▸ **Problem statement**
The response must be made up of the lines in the entries below that contain "CatalogoRepository".

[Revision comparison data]
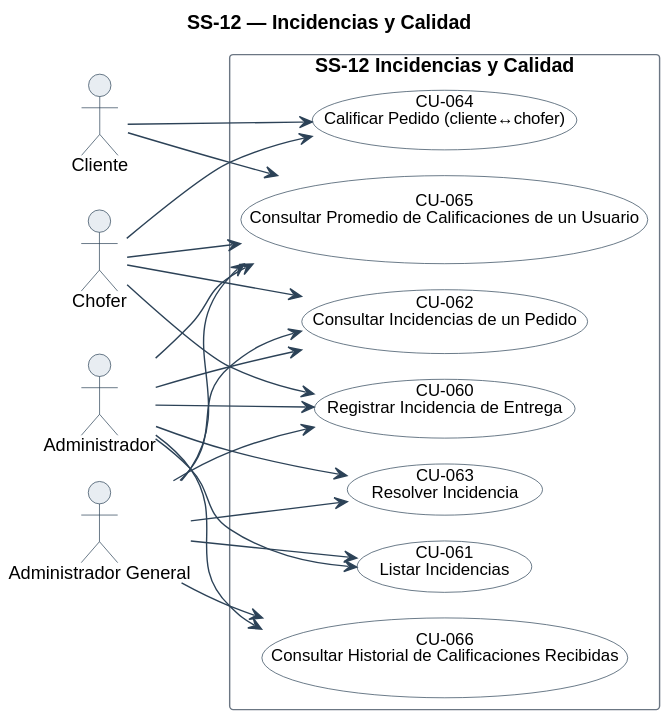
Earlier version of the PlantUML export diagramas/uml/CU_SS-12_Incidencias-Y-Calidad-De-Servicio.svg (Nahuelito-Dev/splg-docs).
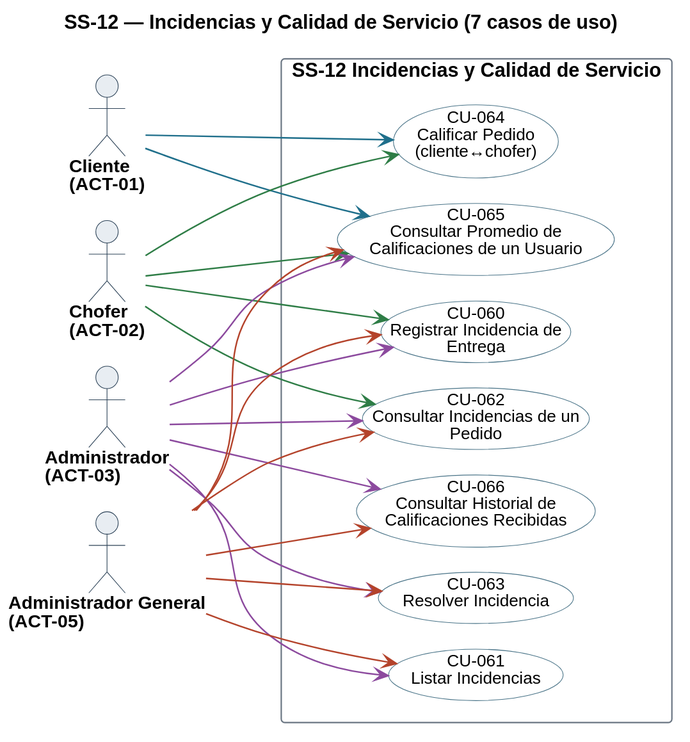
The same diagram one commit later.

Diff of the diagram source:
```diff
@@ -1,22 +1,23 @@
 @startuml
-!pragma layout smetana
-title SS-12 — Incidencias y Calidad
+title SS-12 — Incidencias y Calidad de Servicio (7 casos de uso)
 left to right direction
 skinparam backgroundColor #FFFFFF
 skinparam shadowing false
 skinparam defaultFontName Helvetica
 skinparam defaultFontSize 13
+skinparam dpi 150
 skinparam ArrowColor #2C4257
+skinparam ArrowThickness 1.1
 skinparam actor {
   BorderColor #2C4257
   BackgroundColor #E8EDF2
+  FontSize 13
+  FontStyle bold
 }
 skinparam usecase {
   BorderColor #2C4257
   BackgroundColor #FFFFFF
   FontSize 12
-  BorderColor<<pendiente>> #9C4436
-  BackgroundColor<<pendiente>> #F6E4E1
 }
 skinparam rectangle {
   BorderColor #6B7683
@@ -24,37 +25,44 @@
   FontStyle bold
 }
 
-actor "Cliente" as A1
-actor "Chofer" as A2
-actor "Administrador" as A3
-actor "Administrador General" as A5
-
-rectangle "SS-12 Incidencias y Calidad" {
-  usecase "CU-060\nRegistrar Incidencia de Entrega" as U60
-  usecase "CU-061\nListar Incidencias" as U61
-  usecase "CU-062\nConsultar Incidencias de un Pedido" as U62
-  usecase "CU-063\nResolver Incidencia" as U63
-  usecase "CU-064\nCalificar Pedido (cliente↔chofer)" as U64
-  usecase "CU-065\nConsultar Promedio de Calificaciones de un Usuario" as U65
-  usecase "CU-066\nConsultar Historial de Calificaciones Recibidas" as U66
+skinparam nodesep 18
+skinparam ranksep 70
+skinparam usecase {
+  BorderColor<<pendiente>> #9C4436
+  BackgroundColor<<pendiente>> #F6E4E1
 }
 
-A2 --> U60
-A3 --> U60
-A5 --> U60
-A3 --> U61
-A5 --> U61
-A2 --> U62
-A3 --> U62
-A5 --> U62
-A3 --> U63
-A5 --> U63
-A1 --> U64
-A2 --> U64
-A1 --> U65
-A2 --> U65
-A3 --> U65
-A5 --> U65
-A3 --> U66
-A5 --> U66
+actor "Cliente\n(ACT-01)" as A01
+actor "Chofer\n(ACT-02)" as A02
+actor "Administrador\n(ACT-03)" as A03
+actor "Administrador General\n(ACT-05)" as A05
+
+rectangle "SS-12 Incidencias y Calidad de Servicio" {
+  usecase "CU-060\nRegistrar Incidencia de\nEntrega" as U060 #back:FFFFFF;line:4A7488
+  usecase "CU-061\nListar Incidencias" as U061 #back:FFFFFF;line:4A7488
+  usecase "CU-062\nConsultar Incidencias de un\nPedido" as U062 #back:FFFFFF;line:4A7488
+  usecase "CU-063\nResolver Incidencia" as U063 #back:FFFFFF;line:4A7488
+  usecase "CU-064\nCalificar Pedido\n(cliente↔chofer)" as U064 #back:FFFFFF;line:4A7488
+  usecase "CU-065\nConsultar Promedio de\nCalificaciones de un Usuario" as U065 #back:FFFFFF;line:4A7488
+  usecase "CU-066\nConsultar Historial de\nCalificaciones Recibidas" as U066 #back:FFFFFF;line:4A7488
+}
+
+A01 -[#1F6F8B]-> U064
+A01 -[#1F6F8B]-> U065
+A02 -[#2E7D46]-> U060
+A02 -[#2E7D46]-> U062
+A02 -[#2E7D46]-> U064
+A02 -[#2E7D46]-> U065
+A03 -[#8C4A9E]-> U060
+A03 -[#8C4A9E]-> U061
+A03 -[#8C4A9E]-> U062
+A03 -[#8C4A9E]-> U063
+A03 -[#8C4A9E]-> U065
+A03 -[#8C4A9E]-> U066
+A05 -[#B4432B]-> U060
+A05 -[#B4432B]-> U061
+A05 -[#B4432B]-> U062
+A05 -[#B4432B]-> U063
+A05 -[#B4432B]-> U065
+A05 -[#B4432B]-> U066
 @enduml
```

--

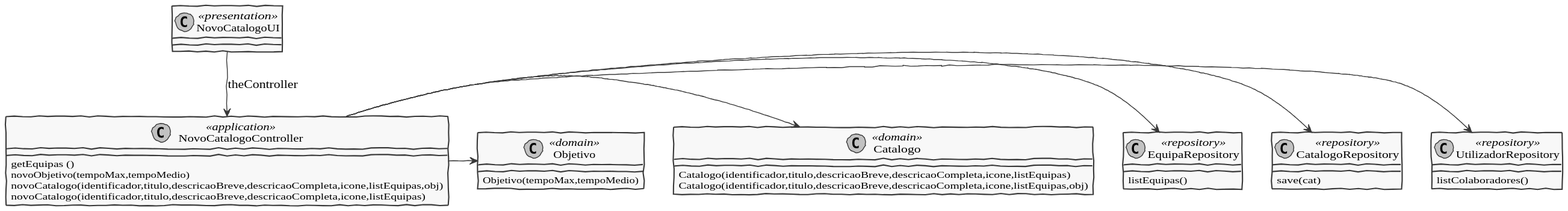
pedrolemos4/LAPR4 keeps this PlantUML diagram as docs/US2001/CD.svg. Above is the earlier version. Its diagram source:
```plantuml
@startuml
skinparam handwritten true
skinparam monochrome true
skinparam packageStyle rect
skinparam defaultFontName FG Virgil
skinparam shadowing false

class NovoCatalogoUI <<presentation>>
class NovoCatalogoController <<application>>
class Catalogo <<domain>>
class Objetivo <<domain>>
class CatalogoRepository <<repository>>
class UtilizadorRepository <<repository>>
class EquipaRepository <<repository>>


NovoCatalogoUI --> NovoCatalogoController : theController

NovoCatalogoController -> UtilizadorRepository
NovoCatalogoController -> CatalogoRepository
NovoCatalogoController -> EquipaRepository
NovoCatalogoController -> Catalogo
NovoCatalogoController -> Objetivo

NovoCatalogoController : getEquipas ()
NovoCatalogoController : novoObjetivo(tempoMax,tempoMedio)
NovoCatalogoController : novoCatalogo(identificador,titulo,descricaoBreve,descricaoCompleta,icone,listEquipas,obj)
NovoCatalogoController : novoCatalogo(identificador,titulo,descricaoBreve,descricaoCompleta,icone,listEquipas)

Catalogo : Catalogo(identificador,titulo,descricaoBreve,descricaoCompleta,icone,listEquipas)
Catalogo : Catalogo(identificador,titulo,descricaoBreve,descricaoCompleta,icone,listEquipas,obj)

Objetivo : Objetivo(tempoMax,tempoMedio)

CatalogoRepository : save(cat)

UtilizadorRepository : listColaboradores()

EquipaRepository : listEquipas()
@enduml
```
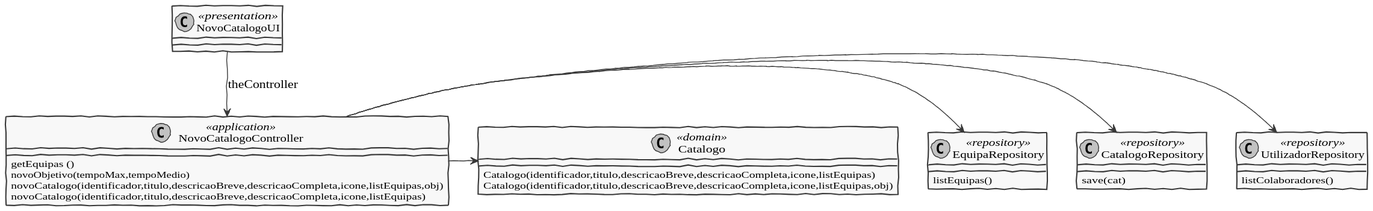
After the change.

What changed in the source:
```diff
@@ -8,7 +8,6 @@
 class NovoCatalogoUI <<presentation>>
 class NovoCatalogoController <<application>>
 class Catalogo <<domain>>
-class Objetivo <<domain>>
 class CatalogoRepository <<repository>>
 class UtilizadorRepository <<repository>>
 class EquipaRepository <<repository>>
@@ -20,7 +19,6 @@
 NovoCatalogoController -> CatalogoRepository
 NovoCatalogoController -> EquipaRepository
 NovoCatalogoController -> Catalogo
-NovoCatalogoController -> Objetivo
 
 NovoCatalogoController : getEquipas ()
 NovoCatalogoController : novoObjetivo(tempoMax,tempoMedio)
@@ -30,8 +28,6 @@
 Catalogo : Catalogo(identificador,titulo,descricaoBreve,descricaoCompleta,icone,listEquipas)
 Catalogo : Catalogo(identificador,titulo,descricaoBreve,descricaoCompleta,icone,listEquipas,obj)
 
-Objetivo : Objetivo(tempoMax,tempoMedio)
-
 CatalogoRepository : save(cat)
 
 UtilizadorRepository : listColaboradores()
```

▸ **Expected answer**
class CatalogoRepository <<repository>>
NovoCatalogoController -> CatalogoRepository
CatalogoRepository : save(cat)
 class CatalogoRepository <<repository>>
 NovoCatalogoController -> CatalogoRepository
 CatalogoRepository : save(cat)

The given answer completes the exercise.